* **Records supplied**:
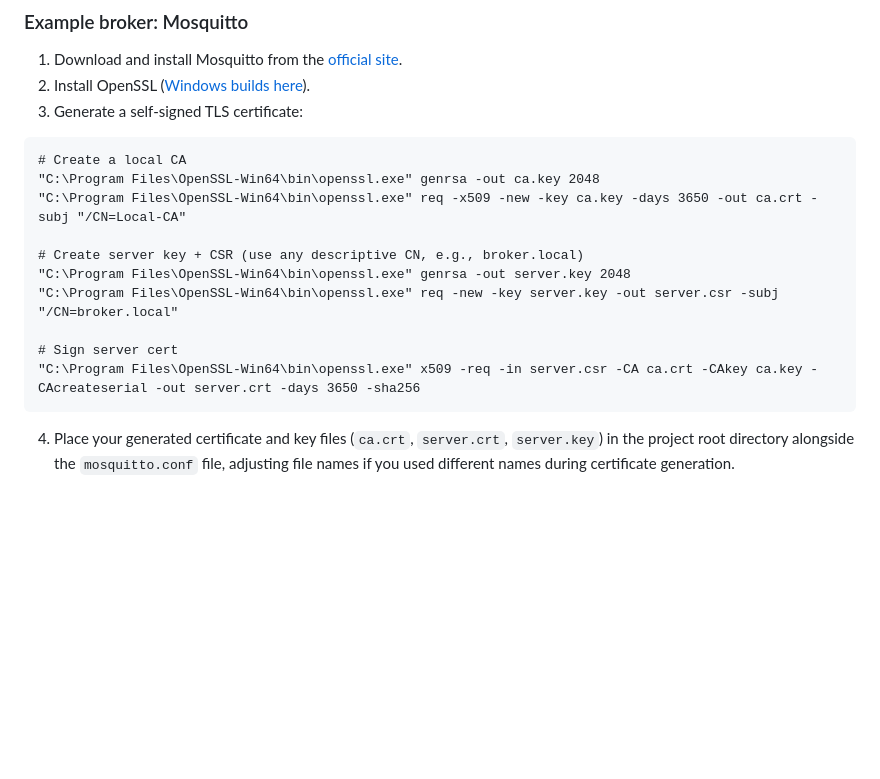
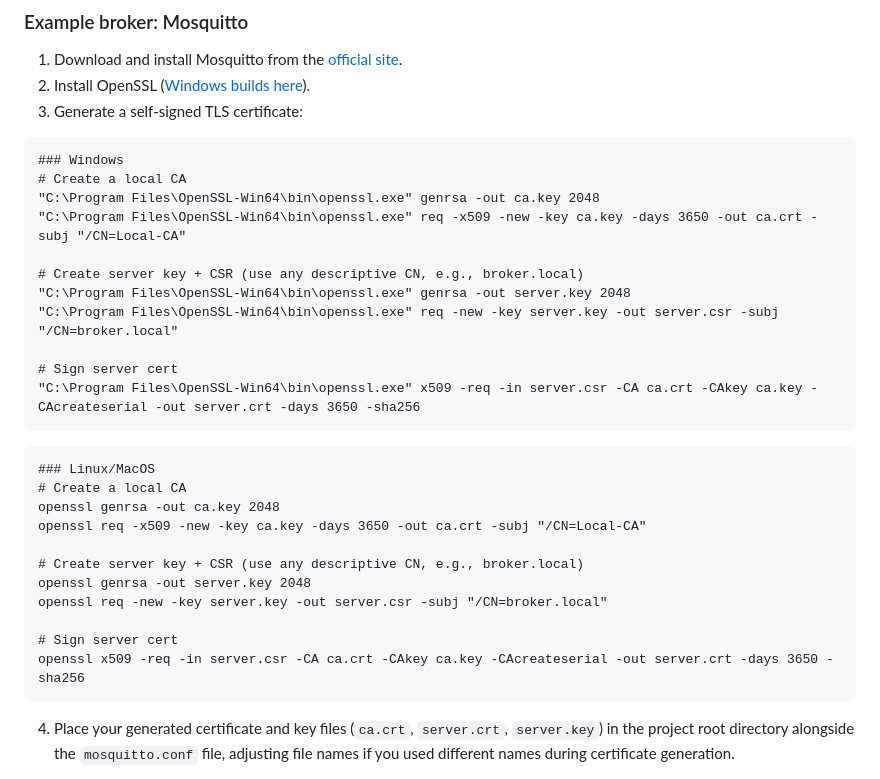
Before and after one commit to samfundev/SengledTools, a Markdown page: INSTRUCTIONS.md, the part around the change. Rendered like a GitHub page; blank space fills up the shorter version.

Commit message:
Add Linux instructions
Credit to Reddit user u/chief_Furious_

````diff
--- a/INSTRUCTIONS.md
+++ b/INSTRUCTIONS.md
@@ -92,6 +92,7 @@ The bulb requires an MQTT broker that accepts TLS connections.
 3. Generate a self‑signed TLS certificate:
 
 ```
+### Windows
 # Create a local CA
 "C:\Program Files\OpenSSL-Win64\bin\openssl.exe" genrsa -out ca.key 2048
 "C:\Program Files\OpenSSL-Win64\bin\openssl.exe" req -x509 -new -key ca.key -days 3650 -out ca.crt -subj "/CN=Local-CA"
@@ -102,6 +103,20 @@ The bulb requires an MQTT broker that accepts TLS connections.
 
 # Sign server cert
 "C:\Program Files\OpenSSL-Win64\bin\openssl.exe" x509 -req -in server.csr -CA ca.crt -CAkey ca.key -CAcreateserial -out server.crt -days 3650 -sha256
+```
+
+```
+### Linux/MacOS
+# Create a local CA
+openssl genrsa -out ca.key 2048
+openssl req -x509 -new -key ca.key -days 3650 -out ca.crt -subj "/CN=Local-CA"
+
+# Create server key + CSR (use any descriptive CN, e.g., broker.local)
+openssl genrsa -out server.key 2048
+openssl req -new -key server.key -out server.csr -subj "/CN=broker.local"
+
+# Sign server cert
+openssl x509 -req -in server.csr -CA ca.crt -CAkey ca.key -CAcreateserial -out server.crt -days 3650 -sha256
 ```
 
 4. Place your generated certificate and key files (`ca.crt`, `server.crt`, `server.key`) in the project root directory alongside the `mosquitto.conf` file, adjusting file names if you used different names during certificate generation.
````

* **What this task involves**: A single number is the whole answer here: the number of lines in the data that include "bulb".

* **Reply**: 2